Payday loans are short-term, small-dollar loans known for their high interest rates or high fees that are marketed to low-income workers with few avenues of traditional credit. They are called payday loans because a borrower gives the lender a check for the entire loan balance, plus any associated fees. The lender cashes the check on the borrower's payday. People living paycheck to paycheck often cannot bear the brunt of paying an entire loan balance--usually about $300--in one swoop. To avoid this, they may pay additional fees to extend the term of the loan. This cycle has devastating effects on a person's ability to ever pay back such loans. Consumer credit counseling agencies can negotiate on your behalf to form a payment plan.
Find a consumer credit counselor. In most areas of the country there typically are several companies and nonprofit organizations whose stated goal is to help people get out of debt. Many of these companies are scams, though. They take fees and do little to help.
The U.S. Department of Justice maintains a list of approved credit counselors (see References). These counselors offer debtors required credit counseling prior to bankruptcy, but their services may be available to people seeking to re-organize their financial house. The U.S. Department of Housing and Urban Development also maintains a list of counselors that advise people on the financial aspects of home buying (see References). Many of these counselors also work with people trying to get out of debt.
Contact a counselor near you. According to the Federal Trade Commission, many credit counseling agencies will offer their services at little or no cost to you. When you call to set up an appointment, ask what paperwork and documentation you will need in preparation for the meeting.

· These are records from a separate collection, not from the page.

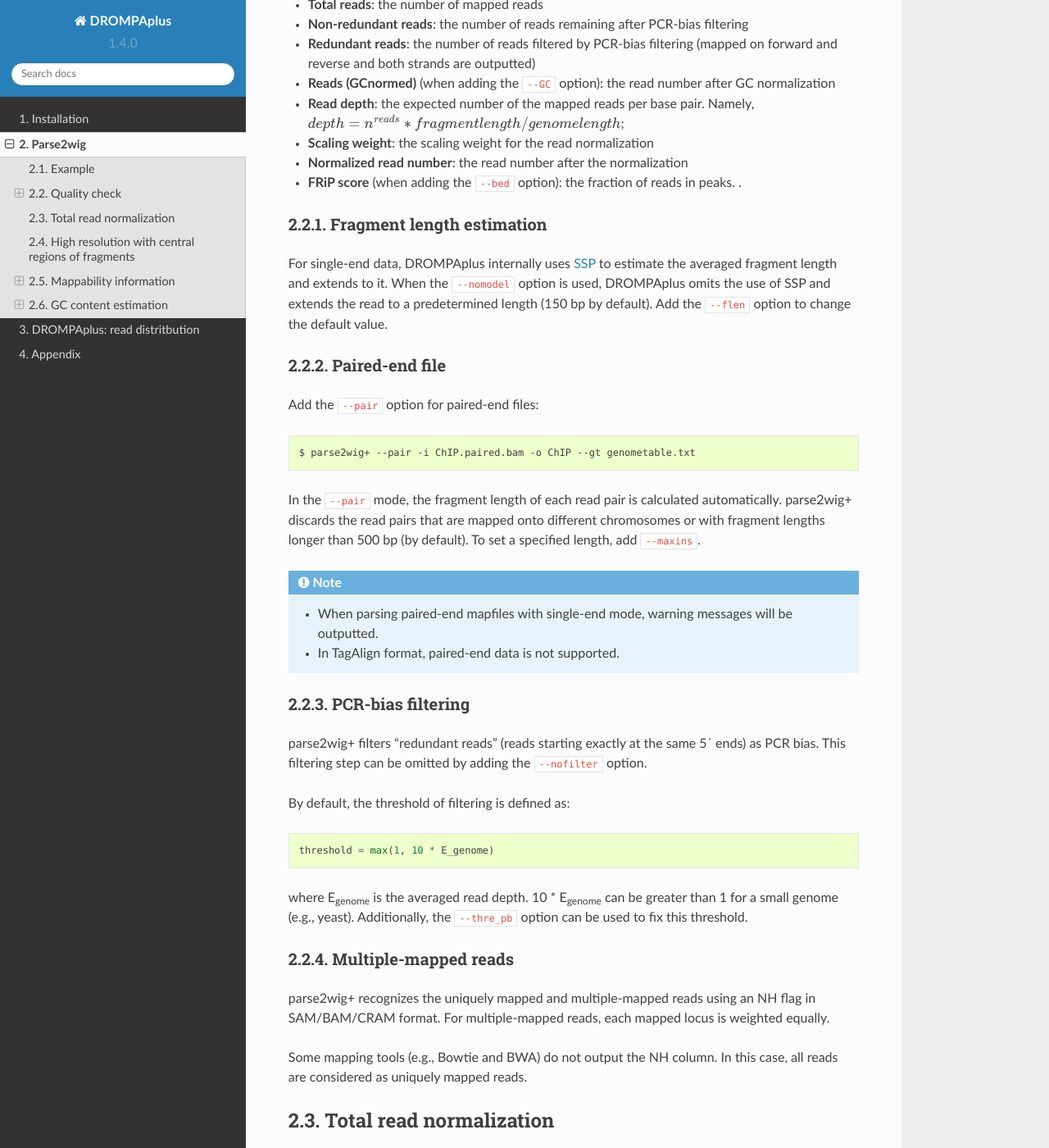
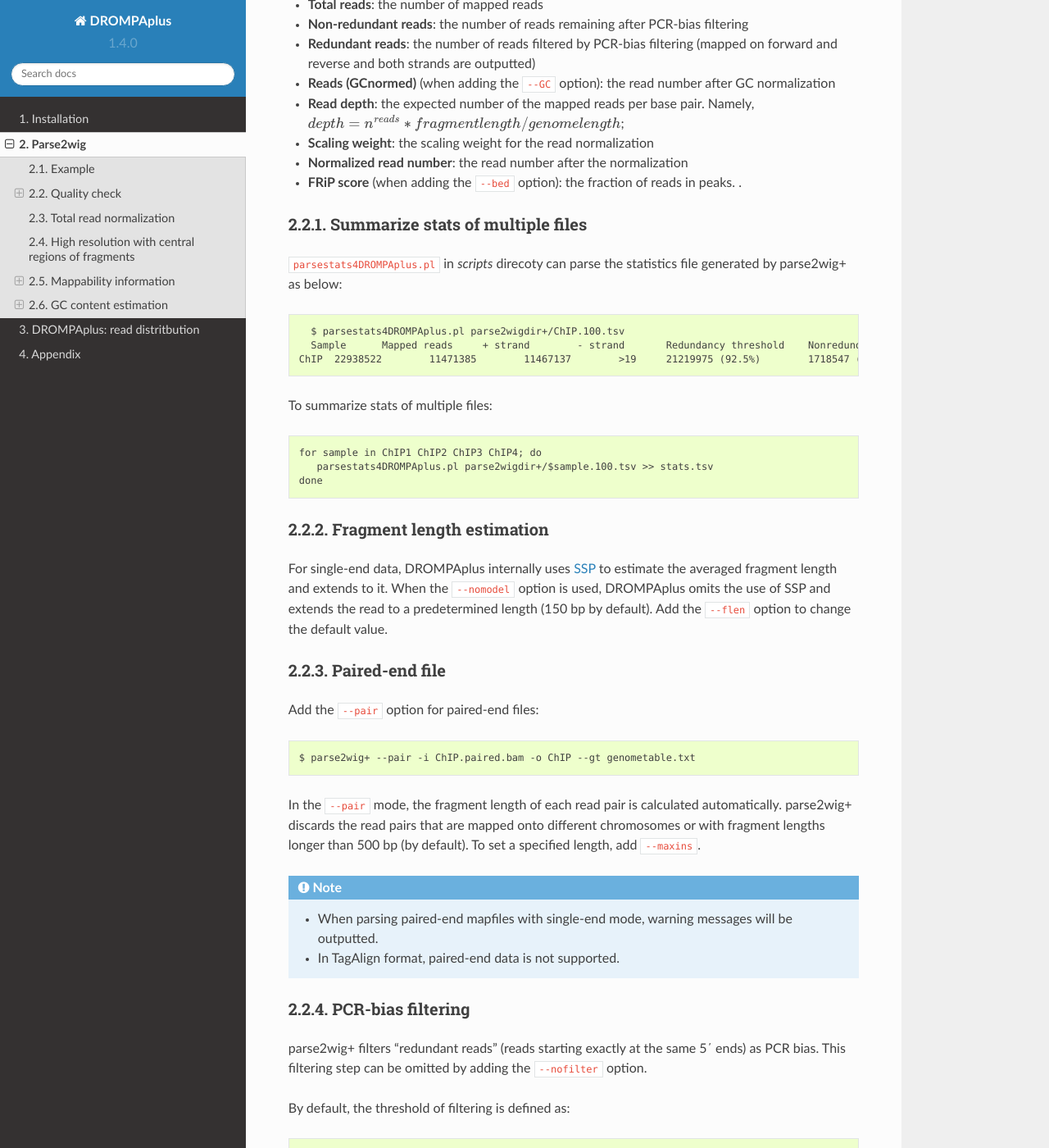
Before and after one commit to rnakato/DROMPAplus, a Sphinx documentation site: the page built from docs/content/parse2wig.rst, in a window 1280 px wide and 1400 px high, scrolled down 1634 px. Shown: the whole window at 82% size. Built offline with Sphinx 7.4.7 and the Read the Docs theme 2.0.0, drawn with Linux system fonts in a browser that asks for light colours.

```diff
--- a/docs/content/parse2wig.rst
+++ b/docs/content/parse2wig.rst
@@ -60,6 +60,21 @@ The statistics file ``parse2wigdir+/ChIP.100.tsv`` describes the following quali
 - **Scaling weight**: the scaling weight for the read normalization
 - **Normalized read number**: the read number after the normalization
 - **FRiP score** (when adding the ``--bed`` option): the fraction of reads in peaks. .
+
+Summarize stats of multiple files
+++++++++++++++++++++++++++++++++++++
+``parsestats4DROMPAplus.pl`` in `scripts` direcoty can parse the statistics file generated by parse2wig+ as below::
+
+    $ parsestats4DROMPAplus.pl parse2wigdir+/ChIP.100.tsv
+    Sample	Mapped reads	 + strand	 - strand	Redundancy threshold	Nonredundant	Redundant	Complexity for10M	Read depth	Genome coverage	Tested_reads
+  ChIP	22938522	11471385	11467137	>19	21219975 (92.5%)	1718547 (7.5%)	0.968	295.746	0.998	9675745/9999144
+
+
+To summarize stats of multiple files::
+
+    for sample in ChIP1 ChIP2 ChIP3 ChIP4; do
+       parsestats4DROMPAplus.pl parse2wigdir+/$sample.100.tsv >> stats.tsv
+    done
 
 
 Fragment length estimation
```
Also changed, not shown: 1 other file.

Research options with your counselor. There are plenty of options to repay the loan. If your lender is a member of the Community Financial Services Association, an industry trade association, it should offer you a repayment plan upon request. Filing for bankruptcy may also be an option. In some cases, a counselor may institute a debt management plan in which you write a check each week to the counselor. They, in turn, will pay your bills from the funds you give them. These programs help borrowers live on a budget and cut off access to credit.